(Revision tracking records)
━━━━━━
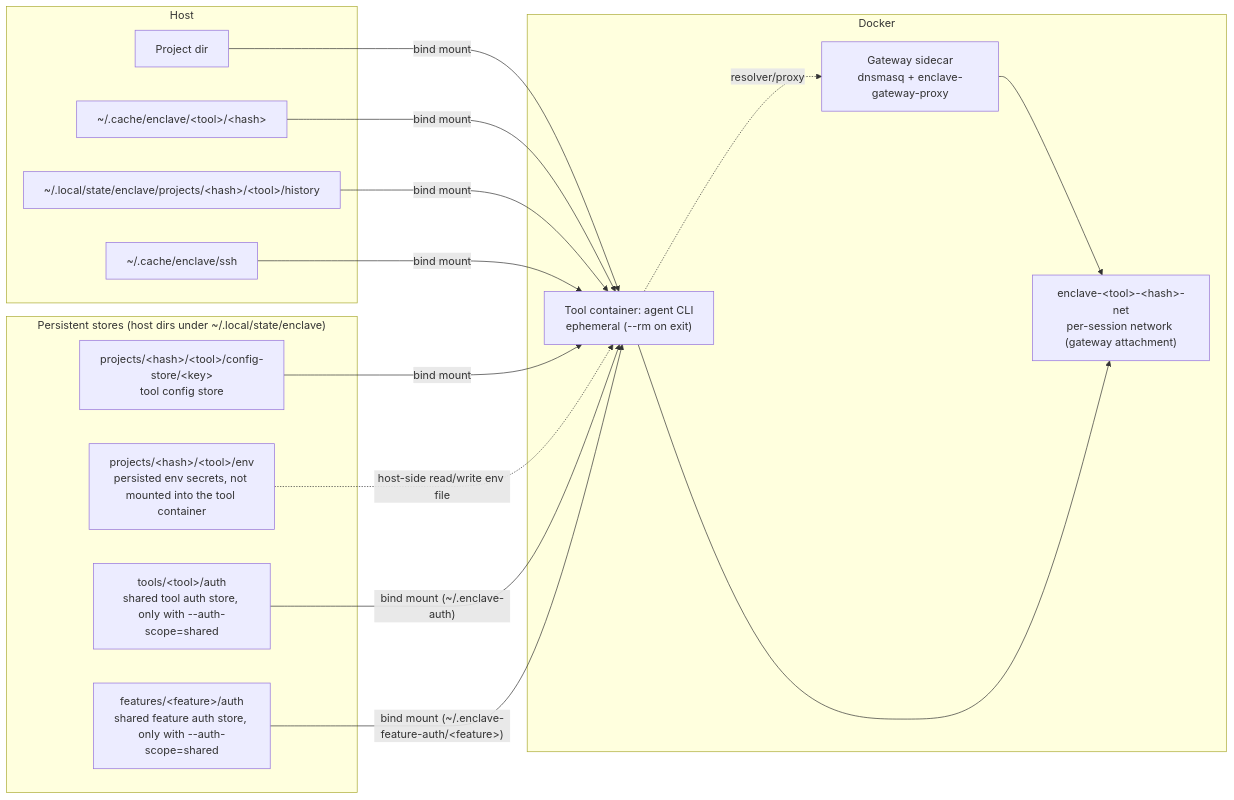
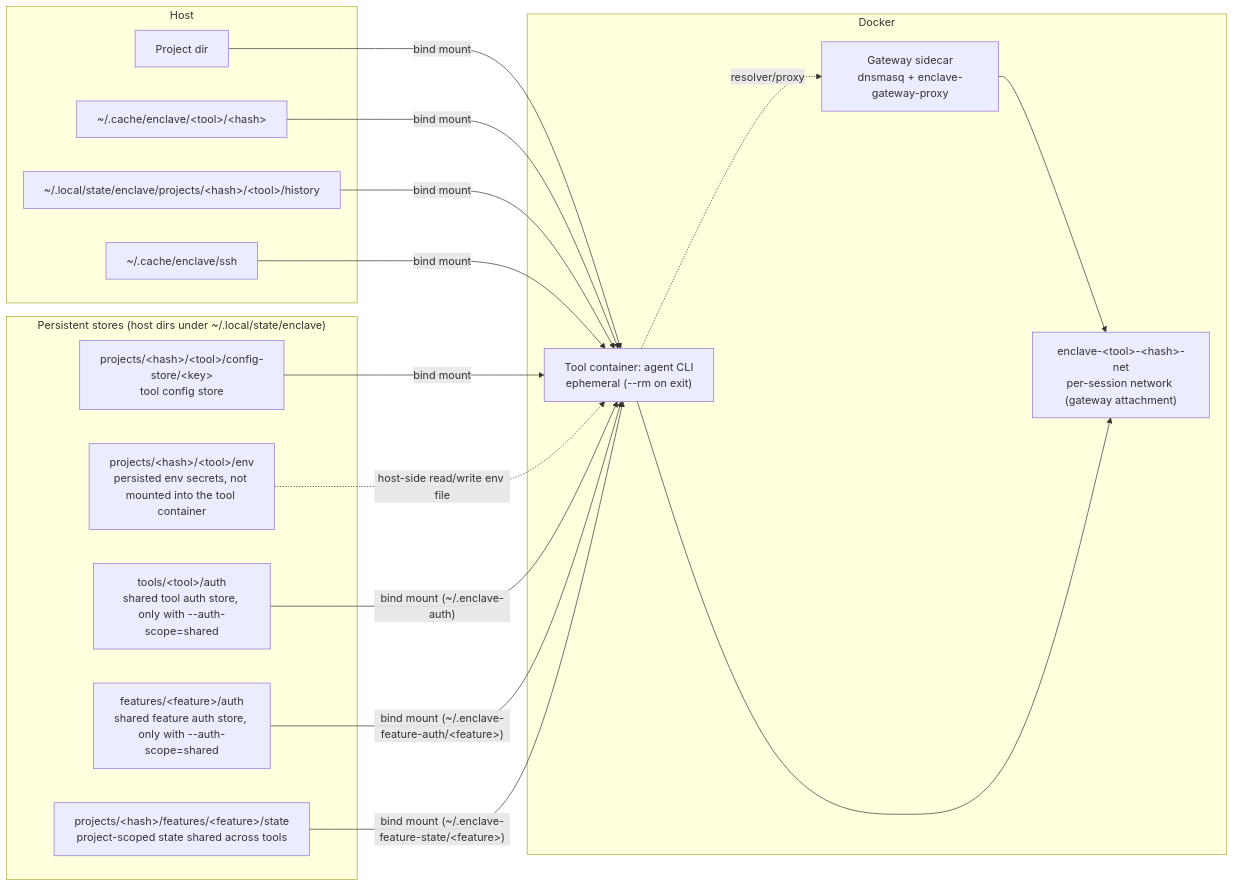
Before and after one commit to eclipse-enclave/enclave: the first of 2 diagrams in docs/ARCHITECTURE.md, drawn with Mermaid. The commit also changed other lines of this file and 35 other files, not shown here.

Commit message:
feat: add project-scoped feature state stores

````diff
--- a/docs/ARCHITECTURE.md
+++ b/docs/ARCHITECTURE.md
@@ -27,34 +27,36 @@
 ```mermaid
 flowchart LR
     subgraph Host
         ProjectDir["Project dir"]
         CacheDir["~/.cache/enclave/&lt;tool&gt;/&lt;hash&gt;"]
         HistoryDir["~/.local/state/enclave/projects/&lt;hash&gt;/&lt;tool&gt;/history"]
         SSHDir["~/.cache/enclave/ssh"]
     end
 
     subgraph Stores["Persistent stores (host dirs under ~/.local/state/enclave)"]
         ConfigStore["projects/&lt;hash&gt;/&lt;tool&gt;/config-store/&lt;key&gt;<br/>tool config store"]
         EnvStore["projects/&lt;hash&gt;/&lt;tool&gt;/env<br/>persisted env secrets, not mounted into the tool container"]
         SharedAuthStore["tools/&lt;tool&gt;/auth<br/>shared tool auth store, only with --auth-scope=shared"]
         FeatureAuthStore["features/&lt;feature&gt;/auth<br/>shared feature auth store, only with --auth-scope=shared"]
+        FeatureStateStore["projects/&lt;hash&gt;/features/&lt;feature&gt;/state<br/>project-scoped state shared across tools"]
     end
 
     subgraph Docker
         DnsNet["enclave-&lt;tool&gt;-&lt;hash&gt;-net<br/>per-session network (gateway attachment)"]
         Gateway["Gateway sidecar<br/>dnsmasq + enclave-gateway-proxy"]
         Tool["Tool container: agent CLI<br/>ephemeral (--rm on exit)"]
     end
 
     ProjectDir -->|"bind mount"| Tool
     CacheDir -->|"bind mount"| Tool
     HistoryDir -->|"bind mount"| Tool
     SSHDir -->|"bind mount"| Tool
     ConfigStore -->|"bind mount"| Tool
     EnvStore -.->|"host-side read/write env file"| Tool
     SharedAuthStore -->|"bind mount (~/.enclave-auth)"| Tool
     FeatureAuthStore -->|"bind mount (~/.enclave-feature-auth/&lt;feature&gt;)"| Tool
+    FeatureStateStore -->|"bind mount (~/.enclave-feature-state/&lt;feature&gt;)"| Tool
     Gateway --> DnsNet
     Tool --> DnsNet
     Tool -.->|"resolver/proxy"| Gateway
 ```
````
━━━━━━
*Work item*
All lines in the records that contain "docs" are to be copied and returned.

*Task solution*
Before and after one commit to eclipse-enclave/enclave: the first of 2 diagrams in docs/ARCHITECTURE.md, drawn with Mermaid. The commit also changed other lines of this file and 35 other files, not shown here.
--- a/docs/ARCHITECTURE.md
+++ b/docs/ARCHITECTURE.md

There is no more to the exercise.